“I developed a heightened fear of my own subconscious, and a sense of my sleeping self as the enemy within”
Hiller’s From the Freud Museum (1991-1997) was the work I was most interested in: a display comprising of fifty archive boxes, filled with small and intriguing objects like herbs and holy water, originally installed at the Freud Museum in 1994. I was keen, too, to see her automatic writing, interested in anything that imposed some kind of order on the chaos of the psyche, but it was in another room—arguably one of the least visually exciting—that I realized what I had been looking for all along.
Dream Mapping (1974) came out of Hiller’s previous “group investigation”, The Dream Seminar (1973). Attendees of the seminar met weekly to discuss their dreams, a way of turning individual subconscious experiences into a collective project. The dream work of the following year was more ambitious: a cross between a performance, an event and an experiment. Seven dreamers slept for three August nights inside “fairy rings” made of Marasmius oreades (also known as “Scotch bonnet” mushrooms) that naturally occur in a field in Hampshire. The participants then recorded their dreams each morning in words, drawings and diagrams, which were later copied onto transparent paper and superimposed on each other, producing composite collective dream maps.
Fairy rings loom large in the folklore of Western Europe. Variously considered to be marks made by the dances of fairies, the rituals of witches, or the marks left by the Devil’s milk churn, to enter them is considered to be a dangerous game, and the courting of ill fortune. Although familiar with the fields that made up the landscape of my adolescence, and no stranger to camping holidays, the idea horrified me. Alone out there in the field, in dangerous nightmare territory (for what could be more conducive to a night terror than entering a fairy ring?), Hiller’s dreamers were exposed and vulnerable.
“Alone out there in the field, in dangerous nightmare territory, Hiller’s dreamers were exposed and vulnerable”
But, I realized, they were not alone. In fact, the project allowed for a way of being together even during sleep. In those layers of tracing paper, the elements of each sleeper’s subconscious mind ceased to be an individual horror, a composite monster of repressed violence waiting to pounce, but one point on a map that led to another, a feature in common with another person’s experiences.
Susan Hiller didn’t really “teach me” how to sleep, and it wouldn’t be completely honest to pretend that I don’t still sometimes struggle with nightmares, with the kind of fear that encourages me to forget to turn the bedside light off, but these insomniac interludes are increasingly few and far between. Psychoanalysis deserves some credit, too. What Dream Mapping did for me at eighteen, however, was show me that dreaming doesn’t have to be something associated entirely with private and individual experience. I learned that the mind is not a problem to be solved, and that collectivity is a mode of living that belongs to the night as well as the day.
Did an artwork change your life?
Artsy and Elephant are looking for new and experienced writers alike to share their own essays about one specific work of art that had a personal impact.

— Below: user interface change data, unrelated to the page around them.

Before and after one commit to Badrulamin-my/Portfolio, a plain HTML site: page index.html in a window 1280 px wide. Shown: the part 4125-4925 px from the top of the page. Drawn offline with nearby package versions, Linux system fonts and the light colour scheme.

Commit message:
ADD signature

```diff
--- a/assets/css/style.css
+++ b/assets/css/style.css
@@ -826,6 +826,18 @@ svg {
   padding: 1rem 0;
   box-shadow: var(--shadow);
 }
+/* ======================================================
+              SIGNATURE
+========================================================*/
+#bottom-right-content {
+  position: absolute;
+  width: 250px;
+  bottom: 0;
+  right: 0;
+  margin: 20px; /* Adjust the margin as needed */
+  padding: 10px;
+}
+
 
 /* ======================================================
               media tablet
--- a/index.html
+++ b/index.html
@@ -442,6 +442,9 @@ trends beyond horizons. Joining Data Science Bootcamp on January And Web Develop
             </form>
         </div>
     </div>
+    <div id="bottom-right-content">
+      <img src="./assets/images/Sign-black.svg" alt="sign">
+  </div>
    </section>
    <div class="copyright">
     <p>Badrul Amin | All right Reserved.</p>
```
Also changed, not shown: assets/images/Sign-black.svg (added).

If you’d like to contribute, send a 100-word synopsis of your story to email@example.com with the subject line “This Artwork Changed My Life.”

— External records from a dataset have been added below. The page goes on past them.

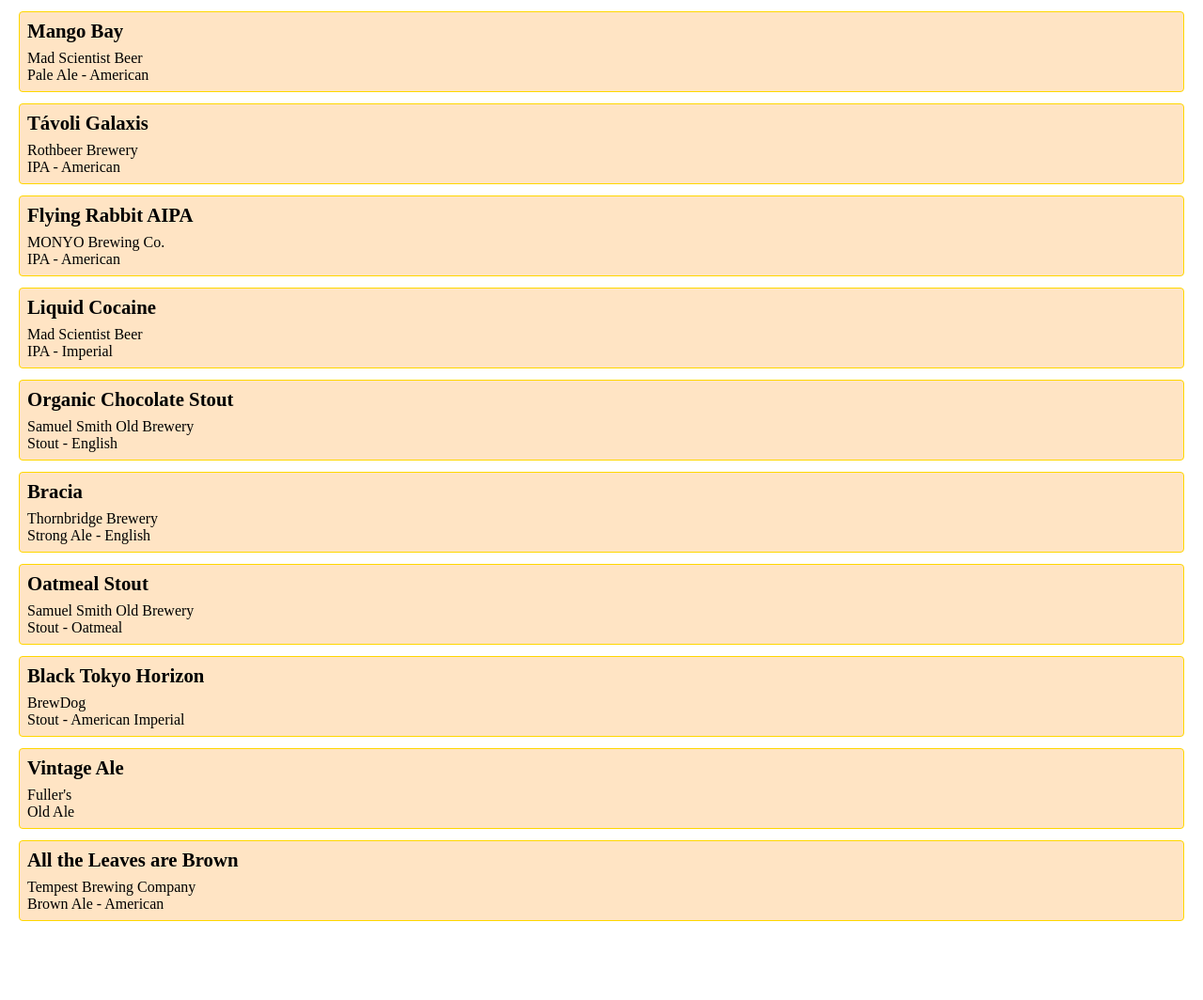
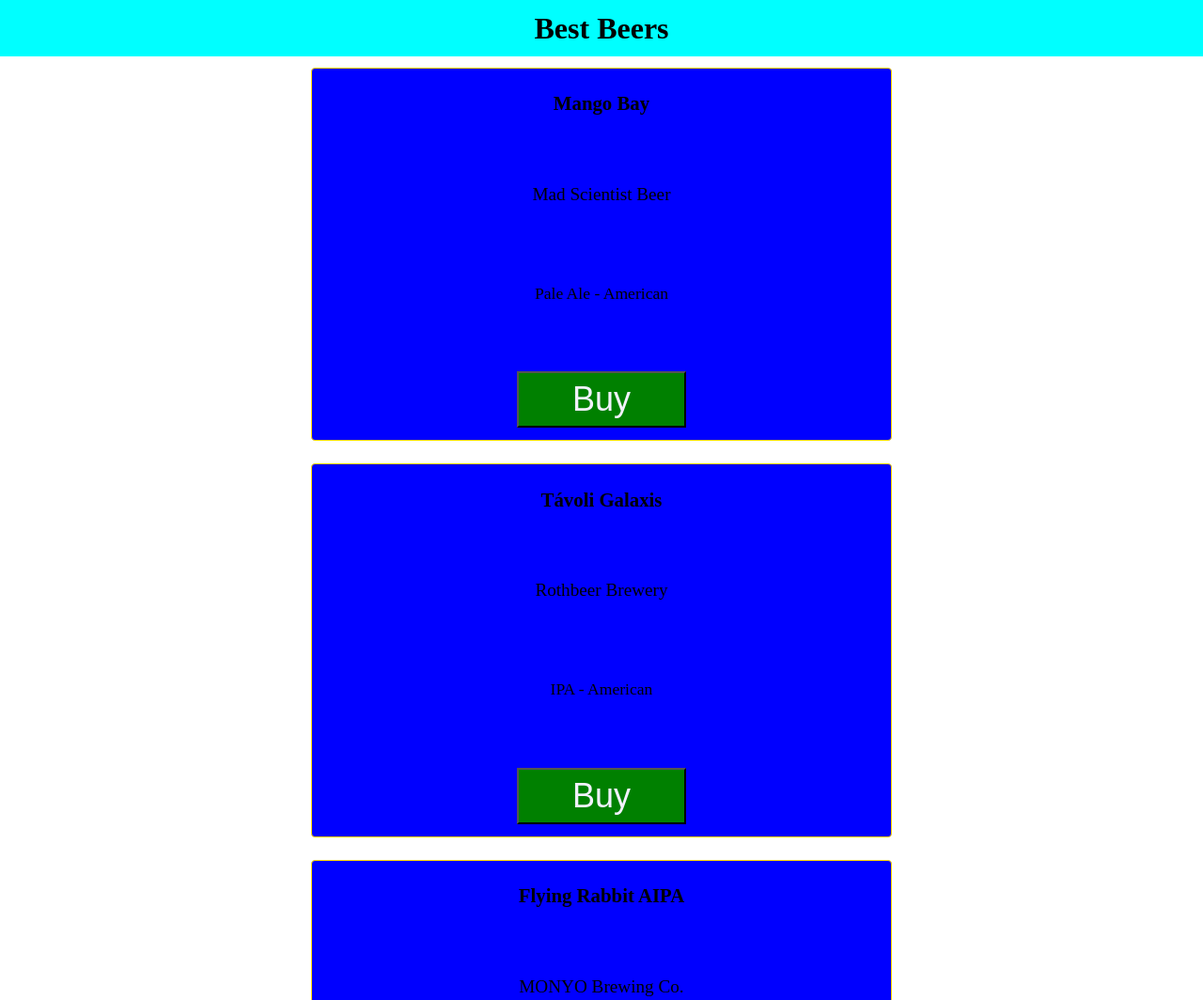
Before and after one commit to Dovavivavi/beers-week5, a plain HTML site: page frontend/index.html in a window 1280 px wide. Shown: the top 1064 px of the page at 94% size. Before the commit the page ends 992 px from the top, so only its background shows below. Drawn offline with Linux system fonts and the light colour scheme.

Commit message:
added few things

```diff
--- a/frontend/index.html
+++ b/frontend/index.html
@@ -7,7 +7,7 @@
 	<title>This is FRONTEND</title>
 	<script src="public/script.js" defer></script>
 	<script src="public/data.js" defer></script>
-	<link rel="stylesheet" href="style.css">
+	<link rel="stylesheet" href="public/style.css">
 </head>
 <body>
 	<div id="root"></div>
--- a/frontend/public/script.js
+++ b/frontend/public/script.js
@@ -7,6 +7,24 @@
 //console.log(beers.cards[5]);
 
 window.addEventListener("load", loadEvent);
+
+const headerComponent = function(title) {
+    return `
+        <header>
+            <h1>
+                ${title}
+            </h1>
+        </header>
+    `
+}
+
+const footerComponent = function(company) {
+    return `
+        <footer>
+            ${company}
+        </footer>
+    `
+}
 
 function loadEvent() {
     const rootElement = document.getElementById("root");
@@ -28,6 +46,10 @@ function loadEvent() {
     //rootElement.insertAdjacentHTML('beforeend', beerCardComponent(beerName1, beerCompany1, beerType1));
     //rootElement.insertAdjacentHTML('beforeend', beerCardComponent(beerCards[2].title, beerCards[2].sub, beerType[2].text));
 
+    rootElement.insertAdjacentHTML("beforebegin", headerComponent("Best Beers"))
+
+    rootElement.insertAdjacentHTML("afterend", footerComponent("Dreher"))
+
     for(beer of beerCard) {
         console.log(beer);
         rootElement.insertAdjacentHTML("beforeend", beerCardComponent(beer.title, beer.sub, beer.text));
@@ -36,11 +58,12 @@ function loadEvent() {
 
 const beerCardComponent = function(beerName, beerCompany, beerType) {
     return`
-    <div class='card' onclick="onClick(this)">
-        <div class='beer-name'>${beerName}</div>
-        <div class='beer-company'>${beerCompany}</div>
-        <div class='beer-type'>${beerType}</div>
-    </div>
+    <section class='card' onclick="onClick(this)">
+        <h1>${beerName}</h1>
+        <h2>${beerCompany}</h2>
+        <h3>${beerType}</h3>
+        <button>Buy</button>
+    </section>
     `;
 }
 
--- /dev/null
+++ b/frontend/public/style.scss
@@ -0,0 +1,97 @@
+$main-color: blue;
+
+body {
+    padding: 0;
+    margin: 0;
+}
+
+header {
+    width: 100%;
+    height: 60px;
+
+    background-color: aqua;
+
+    font-size: 30px;
+    font-weight: bold;
+
+    display: flex;
+    flex-direction: row;
+    justify-content: center;
+    align-items: center;
+
+    position: sticky;
+    top: 0;
+
+    h1{
+        margin: 0;
+        padding: 0;
+        font-size: 2rem;
+    }
+}
+
+#root {
+    display: flex;
+    flex-direction: row;
+    flex-wrap: wrap;
+    justify-content: center;
+}
+
+.card {
+    margin: 12px;
+    padding: 8px;
+    max-width: 600px;
+    width: 80%;
+    display: flex;
+    flex-direction: column;
+    align-items: center;
+    gap: 50px;
+    background-color: $main-color;
+    border-radius: 4px;
+    border: 1px solid gold;
+    cursor: pointer;
+
+    h1 {
+        font-size: 1.3rem;
+        font-weight: bold;
+        margin-bottom: 8px;
+    }
+
+    h2 {
+        font-size: 1.2rem;
+        font-weight: 100;
+    }
+
+    h3 {
+        font-size: 1.1rem;
+        font-weight: 100;
+    }
+
+    button {
+        position: relative;
+        width: 30%;
+        max-width: 400px;
+        height: 60px;
+        right: 0;
+        bottom: 0;
+        color: #f2f2ff;
+        background-color: green;
+        font-size: 36px;
+        margin: 5px;
+    }
+}
+
+.green {
+    background-color: green;
+    color: white;
+}
+
+footer {
+    width: 100%;
+    height: 25px;
+    background-color: aquamarine;
+
+    display: flex;
+    flex-direction: row;
+    justify-content: left;
+    align-items: center;
+}
```
Also changed, not shown: frontend/public/style.css (added), 1 other file.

Head to Artsy to read their latest story in the series, a piece on Marcel Duchamp’s Bicycle Wheel.READ NOW